_What you have to do_. The entries below should be given again exactly, minus their pictures.

_Information_.
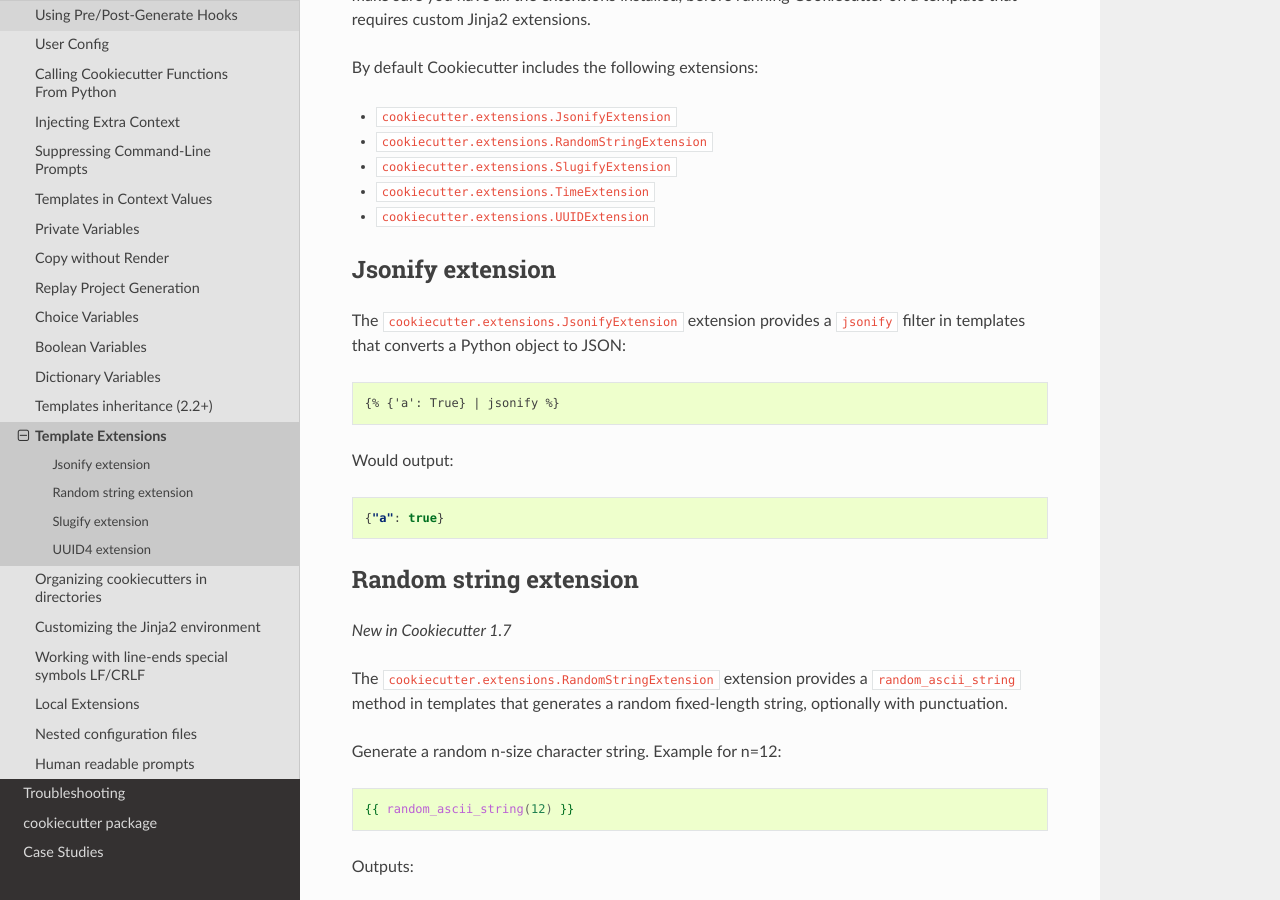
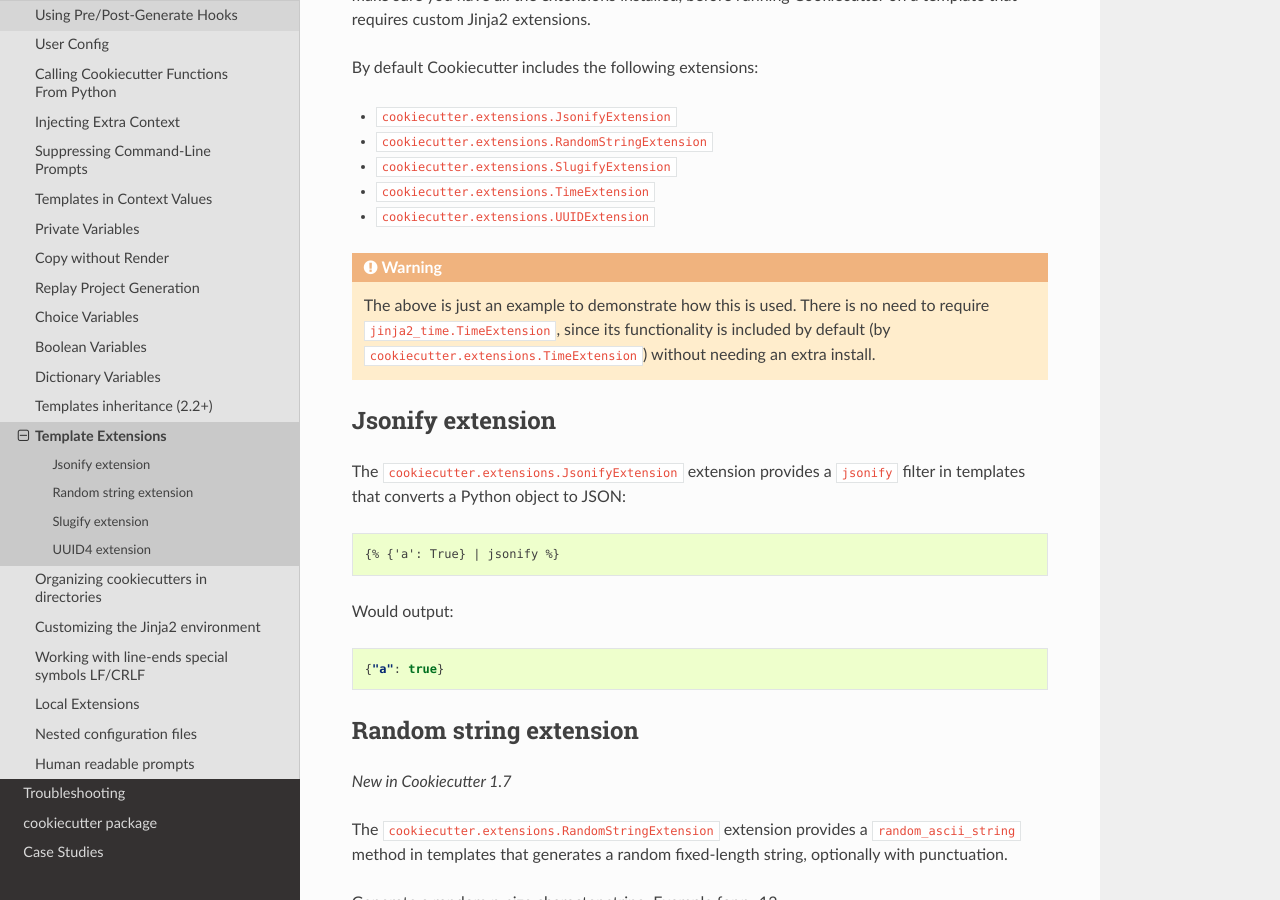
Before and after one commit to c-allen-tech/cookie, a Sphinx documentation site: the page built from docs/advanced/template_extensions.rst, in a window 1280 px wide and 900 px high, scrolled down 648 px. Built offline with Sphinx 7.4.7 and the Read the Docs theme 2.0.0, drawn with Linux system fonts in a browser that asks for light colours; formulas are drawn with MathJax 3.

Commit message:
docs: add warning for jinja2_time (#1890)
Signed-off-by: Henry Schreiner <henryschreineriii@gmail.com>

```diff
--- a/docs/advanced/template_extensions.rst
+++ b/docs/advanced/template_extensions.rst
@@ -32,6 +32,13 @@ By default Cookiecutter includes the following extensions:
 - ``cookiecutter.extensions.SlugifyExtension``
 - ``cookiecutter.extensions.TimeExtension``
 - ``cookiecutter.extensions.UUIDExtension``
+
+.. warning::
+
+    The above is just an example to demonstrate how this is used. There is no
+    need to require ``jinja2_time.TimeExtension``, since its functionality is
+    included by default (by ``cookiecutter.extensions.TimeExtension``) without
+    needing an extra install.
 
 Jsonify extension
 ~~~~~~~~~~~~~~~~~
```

_Response_.
Before and after one commit to c-allen-tech/cookie, a Sphinx documentation site: the page built from docs/advanced/template_extensions.rst, in a window 1280 px wide and 900 px high, scrolled down 648 px. Built offline with Sphinx 7.4.7 and the Read the Docs theme 2.0.0, drawn with Linux system fonts in a browser that asks for light colours; formulas are drawn with MathJax 3.

Commit message:
docs: add warning for jinja2_time (#1890)
Signed-off-by: Henry Schreiner <henryschreineriii@gmail.com>

```diff
--- a/docs/advanced/template_extensions.rst
+++ b/docs/advanced/template_extensions.rst
@@ -32,6 +32,13 @@ By default Cookiecutter includes the following extensions:
 - ``cookiecutter.extensions.SlugifyExtension``
 - ``cookiecutter.extensions.TimeExtension``
 - ``cookiecutter.extensions.UUIDExtension``
+
+.. warning::
+
+    The above is just an example to demonstrate how this is used. There is no
+    need to require ``jinja2_time.TimeExtension``, since its functionality is
+    included by default (by ``cookiecutter.extensions.TimeExtension``) without
+    needing an extra install.
 
 Jsonify extension
 ~~~~~~~~~~~~~~~~~
```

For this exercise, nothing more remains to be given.